telescope mission, the International X-Ray Observatory (IXO). The preliminary design and analysis of these assemblies
has been completed, addressing the major engineering challenges and leading to an understanding of the factors effecting
module performance. Each of the 60 modules in the Flight Mirror Assembly (FMA) supports 200-300 densely packed
0.4 mm thick glass mirror segments in order to meet the unprecedented effective area required to achieve the scientific
objectives of the mission. Detailed Finite Element Analysis (FEA), materials testing, and environmental testing have
been completed to ensure the modules can be successfully launched. Resulting stress margins are positive based on
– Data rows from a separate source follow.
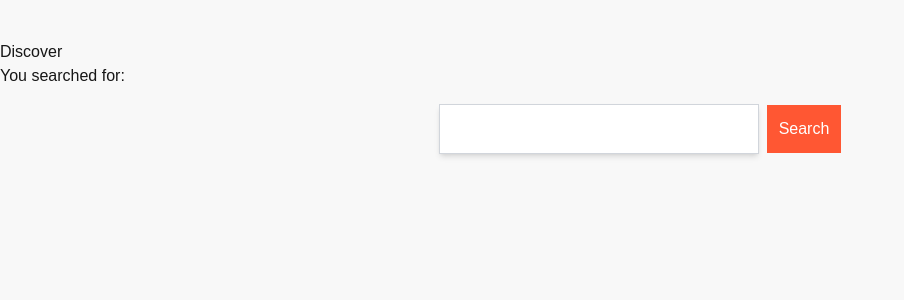
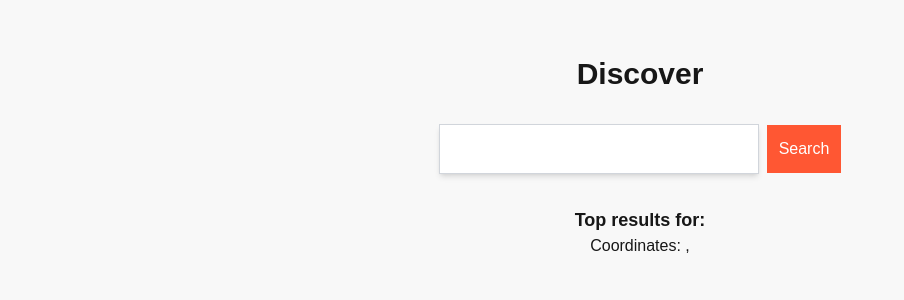
Before and after one commit to joshuacappelli/happymeals, a Next.js app: page /discover in a window 1280 px wide. Shown: the top 300 px of the page, without its empty margins (0-904 px from the left). Built offline with nearby package versions, Linux system fonts and the light colour scheme.

Commit message:
getting nearby place api

```diff
--- a/src/app/api/geocoding/route.ts
+++ b/src/app/api/geocoding/route.ts
@@ -1,8 +1,6 @@
 import type { NextRequest } from "next/server";
 import { NextResponse } from "next/server";
-import { config } from "dotenv";
 
-config();
 
 export async function GET(request: NextRequest) {
     const apiKey = process.env.GEOCODING_API_KEY;
--- /dev/null
+++ b/src/app/api/places/route.ts
@@ -0,0 +1,17 @@
+import type { NextRequest } from "next/server";
+import { NextResponse } from "next/server";
+
+export async function GET(request: NextRequest) {
+    const apiKey = process.env.GEOCODING_API_KEY;
+
+    if (!apiKey) {
+        return NextResponse.json({ error: "API key is not set" }, { status: 500 });
+    }
+
+    const searchparams = request.nextUrl.searchParams;
+    const coordinates = searchparams.get("coordinates");
+    const radius = searchparams.get("radius");
+    const includedPrimaryTypes = searchparams.get("includedPrimaryTypes");
+
+    const url = `https://maps.googleapis.com/maps/api/place/nearbysearch/json?location=${coordinates}&radius=${radius}&includedPrimaryTypes=${includedPrimaryTypes}&key=${apiKey}`;
+}
--- a/src/app/discover/page.tsx
+++ b/src/app/discover/page.tsx
@@ -3,16 +3,39 @@
 import React from 'react';
 import { SearchBar2 } from '@/components/form/searchbar';
 import { SearchContext } from '@/app/context/searchcontext';
-import { useContext } from 'react';
+import { useContext, useEffect, useState } from 'react';
+import getCoordinates from '../lib/geocoding';
 
 const DiscoverPage = () => {
-    const { address } = useContext(SearchContext);
+
+    const { address, setAddress } = useContext(SearchContext);
+    const [coordinates, setCoordinates] = useState<{ lat: number, lng: number } | null>(null);
+
+    const handleSearch = async (address: string) => {
+
+        if (address === "" || address === null) {
+            return;
+        }
+
+        setAddress(address);
+        const data = await getCoordinates(address);
+        const coordinates = data.results[0].geometry.location;
+        setAddress(data.results[0].formatted_address);
+        setCoordinates(coordinates);
+        console.log("coordinates", coordinates);
+    };
+
+    useEffect(() => {
+        handleSearch(address);
+    }, []);
+
     return (
-        <div className="discover-page">
-            <h1>Discover</h1>
-            <p>You searched for: {address}</p>
-            <SearchBar2 />
-            <div className="content">
+        <div className="flex flex-col items-center p-4">
+            <h1 className="text-3xl font-bold mb-4">Discover</h1>
+            <SearchBar2 onsearch={handleSearch} />
+            <p className="mt-4 text-lg font-semibold">Top results for: {address}</p>
+            <p className="text-md">Coordinates: {coordinates?.lat}, {coordinates?.lng}</p>
+            <div className="content mt-6">
                 {/* ... existing content ... */}
             </div>
         </div>
--- a/src/components/form/searchbar.tsx
+++ b/src/components/form/searchbar.tsx
@@ -11,10 +11,7 @@ const SearchBar: React.FC = () => {
   const [localAddress, setLocalAddress] = useState("");
   const { setAddress } = useContext(SearchContext);
 
-  const handleSearch = async () => {
-    const coordinates = await getCoordinates(localAddress);
-    console.log(coordinates);
-    console.log(localAddress);
+  const handleSearch = () => {
     setAddress(localAddress);
 
     router.push(`/discover`);
@@ -48,14 +45,17 @@ const SearchBar: React.FC = () => {
   );
 };
 
+interface SearchBar2Props {
+  onsearch: (address: string) => void;
+}
 
-const SearchBar2: React.FC = () => {
-  const { address } = useContext(SearchContext);
+const SearchBar2: React.FC<SearchBar2Props> = ({ onsearch }) => {
+  const { address, setAddress } = useContext(SearchContext);
   const [searchTerm, setSearchTerm] = useState("");
 
   const handleSearch = () => {
-    // Implement search functionality here
-    console.log("Searching for:", searchTerm);
+    setAddress(searchTerm);
+    onsearch(searchTerm);
   };
 
   return (
@@ -63,7 +63,7 @@ const SearchBar2: React.FC = () => {
       <input
         type="text"
         placeholder={` ${address}`}
-        className="border border-gray-300 p-3 w-80 shadow-md focus:outline-none focus:ring-2 focus:ring-blue-500 transition duration-300"
+        className="border border-gray-300 p-3 w-80 shadow-md focus:outline-none focus:ring-2 focus:ring-crimson transition duration-300"
         value={searchTerm}
         onChange={(e) => setSearchTerm(e.target.value)}
         onKeyDown={(e) => {
```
detailed FEA, a large factor of safety, and a design strength determined by robust characterization of the glass properties.
FEA correlates well with the results of the successful modal, vibration, and acoustic environmental tests. Deformation of
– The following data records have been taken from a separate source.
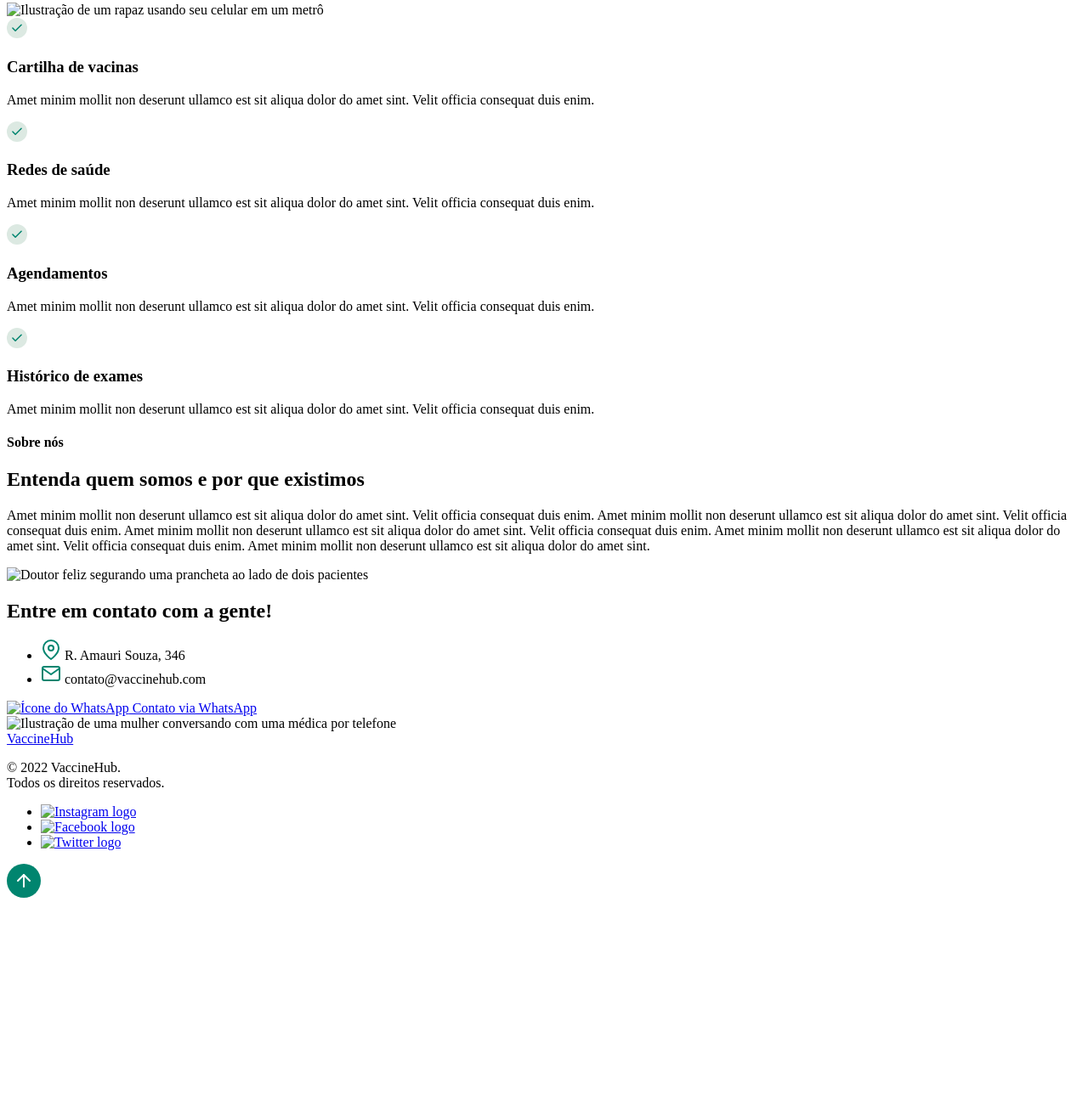
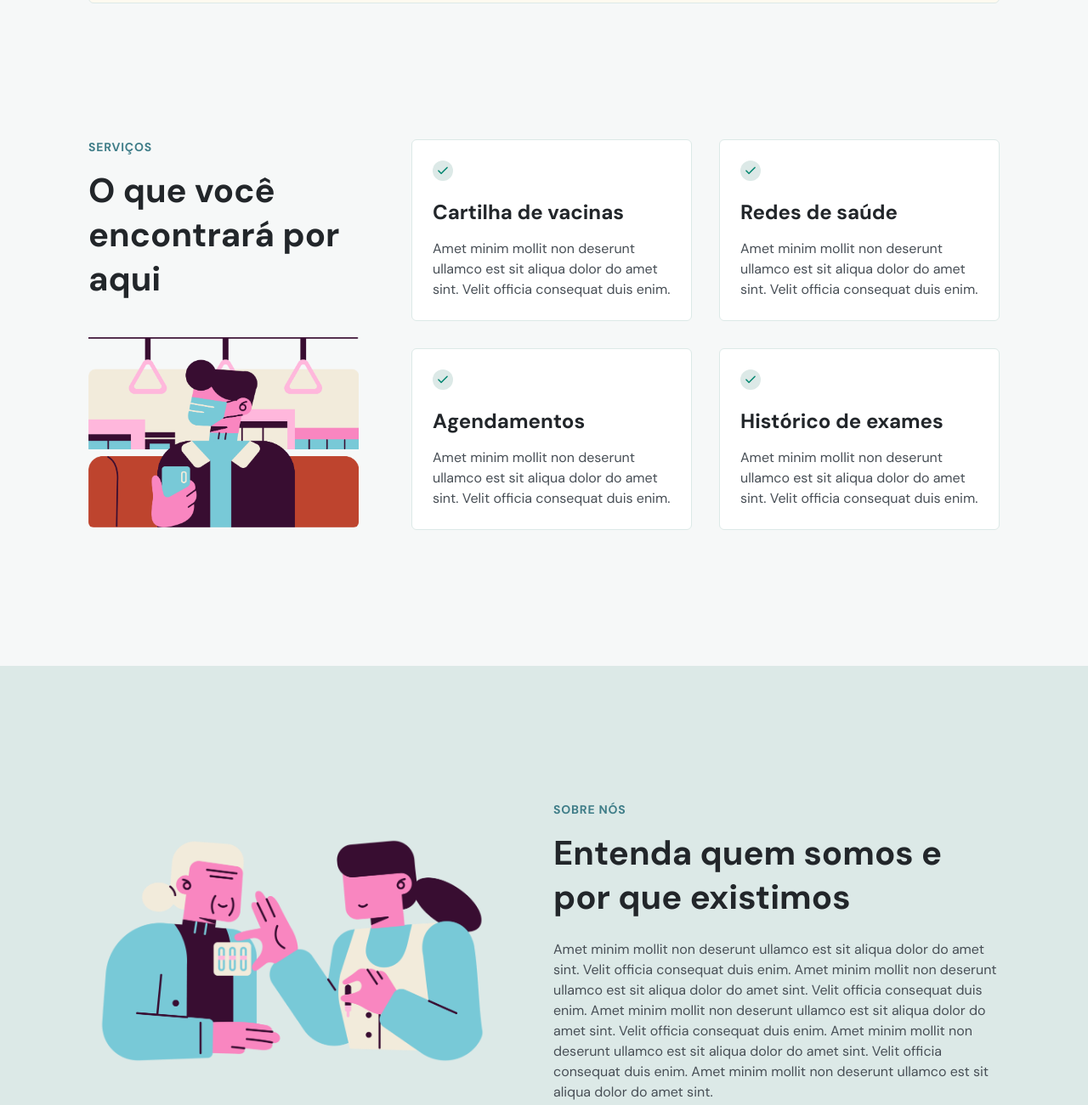
Before and after one commit to edusmpaio/vaccinehub, a plain HTML site: page index.html in a window 1280 px wide. Shown: the part 816-2117 px from the top of the page at 85% size. Before the commit the page ends 1885 px from the top, so only its background shows below. Drawn offline with nearby package versions, Linux system fonts and the light colour scheme; the site is published under a folder, as on GitHub Pages, so addresses that start at the root find nothing.

Commit message:
ajuste de links relativos

```diff
--- a/index.html
+++ b/index.html
@@ -5,7 +5,7 @@
     <meta name="viewport" content="width=device-width, initial-scale=1.0" />
     <title>VaccineHub</title>
     <link rel="shortcut icon" href="/assets/icons/syringe.svg" />
-    <link rel="stylesheet" href="/style.css" />
+    <link rel="stylesheet" href="./style.css" />
 
     <link rel="preconnect" href="https://fonts.googleapis.com" />
     <link rel="preconnect" href="https://fonts.gstatic.com" crossorigin />
@@ -36,7 +36,7 @@
             <li>
               <a href="https://www.instagram.com/" target="_blank">
                 <img
-                  src="/assets/icons/social-medias/instagram-logo.svg"
+                  src="./assets/icons/social-medias/instagram-logo.svg"
                   alt="Instagram logo"
                 />
               </a>
@@ -44,7 +44,7 @@
             <li>
               <a href="https://www.facebook.com/" target="_blank">
                 <img
-                  src="/assets/icons/social-medias/facebook-logo.svg"
+                  src="./assets/icons/social-medias/facebook-logo.svg"
                   alt="Facebook logo"
                 />
               </a>
@@ -52,7 +52,7 @@
             <li>
               <a href="https://twitter.com/" target="_blank">
                 <img
-                  src="/assets/icons/social-medias/twitter-logo.svg"
+                  src="./assets/icons/social-medias/twitter-logo.svg"
                   alt="Twitter logo"
                 />
               </a>
@@ -136,7 +136,7 @@
               de saúde mais próximos da sua casa.
             </p>
             <button class="button">
-              <img src="assets/icons/download.svg" alt="Ícone do WhatsApp" />
+              <img src="./assets/icons/download.svg" alt="Ícone do WhatsApp" />
               Baixe o aplicativo
             </button>
           </div>
@@ -144,7 +144,7 @@
 
         <div class="col-b">
           <img
-            src="/assets/images/doctor-illustration.png"
+            src="./assets/images/doctor-illustration.png"
             alt="Ilustração de um médico usando máscara e segurando uma seringa"
             id="home-img"
           />
@@ -175,7 +175,7 @@
             <h2>O que você encontrará por aqui</h2>
           </header>
           <img
-            src="/assets/images/boy-with-phone.png"
+            src="./assets/images/boy-with-phone.png"
             alt="Ilustração de um rapaz usando seu celular em um metrô"
           />
         </div>
@@ -309,7 +309,7 @@
 
         <div class="col-b">
           <img
-            src="/assets/images/doctor-and-patient.png"
+            src="./assets/images/doctor-and-patient.png"
             alt="Doutor feliz segurando uma prancheta ao lado de dois pacientes"
           />
         </div>
@@ -385,7 +385,7 @@
               class="button"
             >
               <img
-                src="/assets/icons/social-medias/whatsapp-icon.svg"
+                src="./assets/icons/social-medias/whatsapp-icon.svg"
                 alt="Ícone do WhatsApp"
               />
               Contato via WhatsApp
@@ -396,7 +396,7 @@
         <div class="col-b">
           <img
             id="boy-img"
-            src="/assets/images/contact-phone-illustration.png"
+            src="./assets/images/contact-phone-illustration.png"
             alt="Ilustração de uma mulher conversando com uma médica por telefone"
           />
         </div>
@@ -419,7 +419,7 @@
             <li>
               <a href="https://www.instagram.com/" target="_blank">
                 <img
-                  src="/assets/icons/social-medias/instagram-logo.svg"
+                  src="./assets/icons/social-medias/instagram-logo.svg"
                   alt="Instagram logo"
                 />
               </a>
@@ -427,7 +427,7 @@
             <li>
               <a href="https://www.facebook.com/" target="_blank">
                 <img
-                  src="/assets/icons/social-medias/facebook-logo.svg"
+                  src="./assets/icons/social-medias/facebook-logo.svg"
                   alt="Facebook logo"
                 />
               </a>
@@ -435,7 +435,7 @@
             <li>
               <a href="https://twitter.com/" target="_blank">
                 <img
-                  src="/assets/icons/social-medias/twitter-logo.svg"
+                  src="./assets/icons/social-medias/twitter-logo.svg"
                   alt="Twitter logo"
                 />
               </a>
@@ -474,6 +474,6 @@
     <!-- ScrollReveal lib -->
     <script src="https://unpkg.com/scrollreveal"></script>
     <!-- Main script -->
-    <script src="main.js"></script>
+    <script src="./main.js"></script>
   </body>
 </html>
```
the module due to on-orbit thermal conditions is also a major design driver. A preliminary thermal control system has
been designed and the sensitivity of module optical performance to various thermal loads has been determined using
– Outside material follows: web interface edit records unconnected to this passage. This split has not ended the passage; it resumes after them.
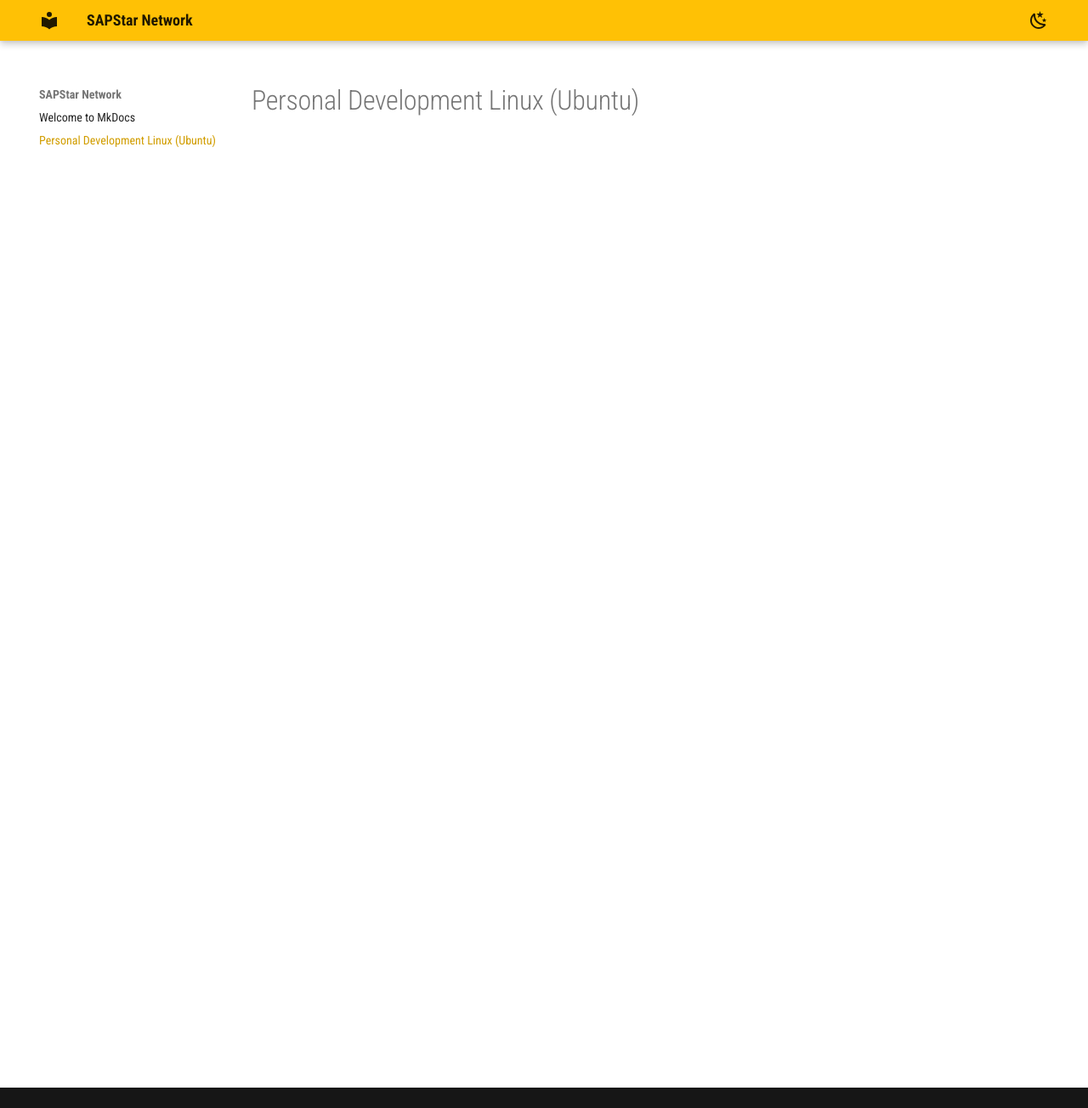
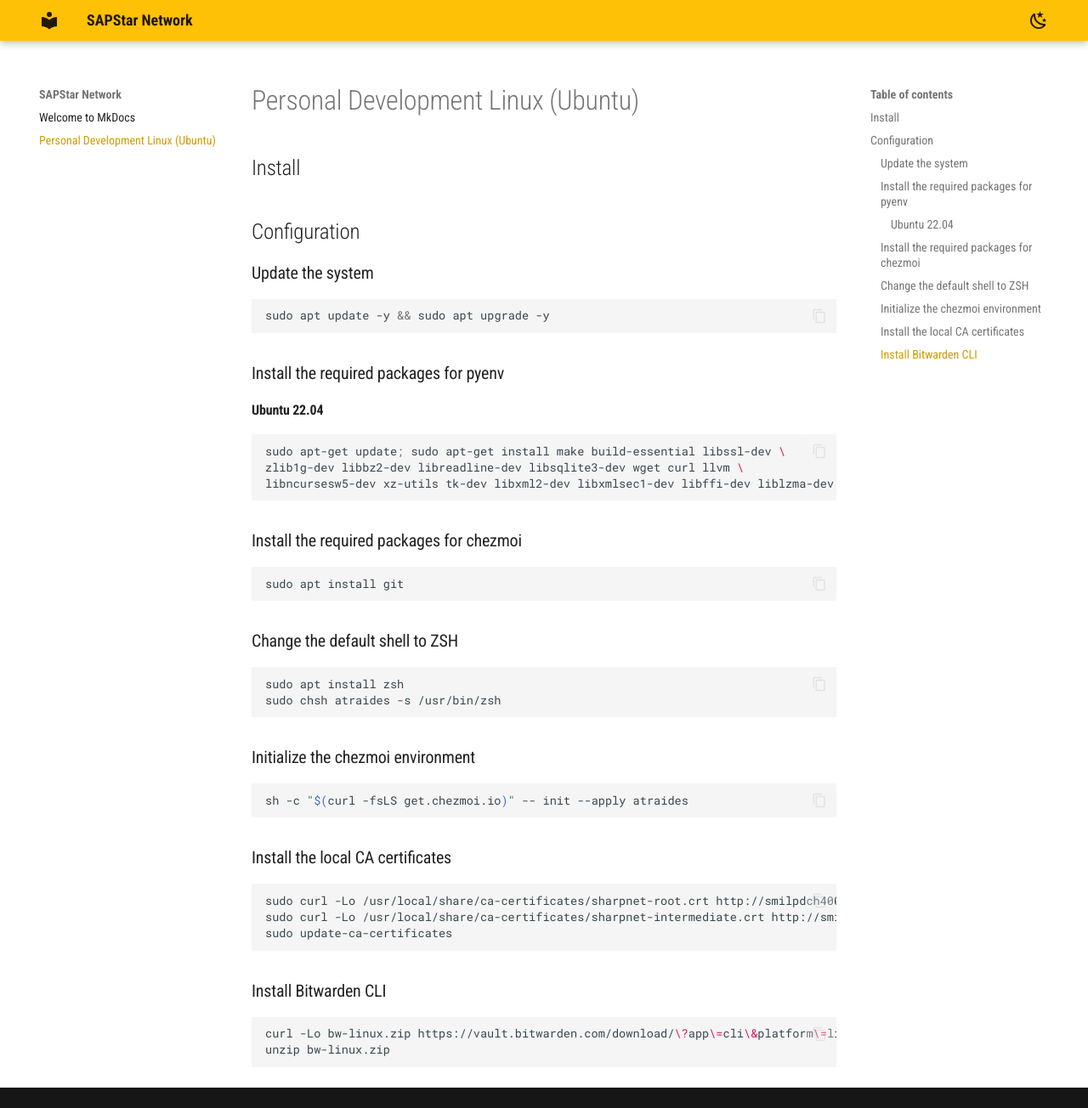
Before and after one commit to atraides/sapstardocs, an MkDocs documentation site: the page built from docs/development-linux.md, in a window 1280 px wide and 1304 px high. Shown: the whole window at 85% size. Built offline with MkDocs 1.6.1 and Material for MkDocs 9.7.7, drawn with Linux system fonts in a browser that asks for light colours.

Commit message:
add: initial developer system setup

````diff
--- a/docs/development-linux.md
+++ b/docs/development-linux.md
@@ -1 +1,55 @@
 # Personal Development Linux (Ubuntu)
+
+## Install
+
+## Configuration
+
+### Update the system
+
+``` shell
+sudo apt update -y && sudo apt upgrade -y
+```
+
+### Install the required packages for pyenv
+
+#### Ubuntu 22.04
+
+``` shell
+sudo apt-get update; sudo apt-get install make build-essential libssl-dev \
+zlib1g-dev libbz2-dev libreadline-dev libsqlite3-dev wget curl llvm \
+libncursesw5-dev xz-utils tk-dev libxml2-dev libxmlsec1-dev libffi-dev liblzma-dev
+```
+
+### Install the required packages for chezmoi
+
+``` shell
+sudo apt install git
+```
+
+### Change the default shell to ZSH
+
+``` shell
+sudo apt install zsh
+sudo chsh atraides -s /usr/bin/zsh
+```
+
+### Initialize the chezmoi environment
+
+``` shell
+sh -c "$(curl -fsLS get.chezmoi.io)" -- init --apply atraides
+```
+
+### Install the local CA certificates
+
+``` shell
+sudo curl -Lo /usr/local/share/ca-certificates/sharpnet-root.crt http://smilpdch4000.sharpnet.sdac:32080/static/certs/sharpnet-root.crt
+sudo curl -Lo /usr/local/share/ca-certificates/sharpnet-intermediate.crt http://smilpdch4000.sharpnet.sdac:32080/static/certs/sharpnet-intermediate.crt
+sudo update-ca-certificates
+```
+
+### Install Bitwarden CLI
+
+``` shell
+curl -Lo bw-linux.zip https://vault.bitwarden.com/download/\?app\=cli\&platform\=linux
+unzip bw-linux.zip
+```
````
optomechanical analysis methods developed for this unique assembly. This design and analysis furthers the goal of
building a module that demonstrates the ability to meet IXO requirements, which is the current focus of the IXO FMA
technology development team.
The International X-ray Observatory mission is a collaborative effort of NASA, ESA, and
JAXA. It will have unprecedented capabilities in spectroscopy, imaging, timing and
polarization measurement. A key enabling element of the mission is a flight mirror
assembly providing unprecedented large effective area (3 m2) and high angular resolution
of (5 arcseconds half-power diameter). In this paper we outline the conceptual design of
the mirror assembly and development of technology to enable its construction.
The Flight Mirror Assembly (FMA) preliminary mechanical design for NASA's next major X-ray telescope mission, the
International X-Ray Observatory (IXO), has been developed at NASA Goddard Space Flight Center (GSFC). The design
addresses some unique engineering challenges presented by the unprecedented combination of high angular resolution
and large effective area required to achieve the desired scientific objectives. To meet these requirements, the Wolter-I
Soft X-Ray Telescope (SXT) optical design consists of about 14,000 0.4 mm thick glass mirror segments densely packed
into a 3.4 m diameter FMA and supported with micron level accuracy and stability. Key engineering challenges
addressed include ensuring positive stress margins for the glass segments with a high Factor of Safety, keeping the
structure light enough to launch, providing a large effective area, and preventing unacceptable thermal distortion.
Standard mechanical design techniques such as FEM modeling and optimization, integrated optomechanical analysis,
and development testing were applied to this unique problem. The thin mirror segments are mounted into 60
intermediate wedge shaped structures called modules. Modules are kinematically mounted to the FMA primary structure
which is optimized for minimum mass and obscuration of the clear aperture. The preliminary design demonstrates the
feasibility of building and launching a large space-based SXT using slumped glass mirrors which meets the IXO
effective area, mass, structural, and thermal requirements.
We present a conceptual design for a scalable (10-50 meter segmented filled-aperture) space observatory operating at UV-optical-near infrared wavelengths. This telescope is designed for assembly in space by robots, astronauts or a combination of the two, as envisioned in NASA's Vision for Space Exploration. Our operations concept for this space telescope provides for assembly and check-out in an Earth Moon L2 (EML2) orbit, and transport to a Sun-Earth L2 (SEL2) orbit for science operations and routine servicing, with return to EML2 for major servicing. We have developed and analyzed initial designs for the optical, structural, thermal and attitude control systems for a 30-m aperture space telescope. We further describe how the separate components are packaged for launch by heavy lift vehicle(s) and the approach for the robot assembly of the telescope from these components.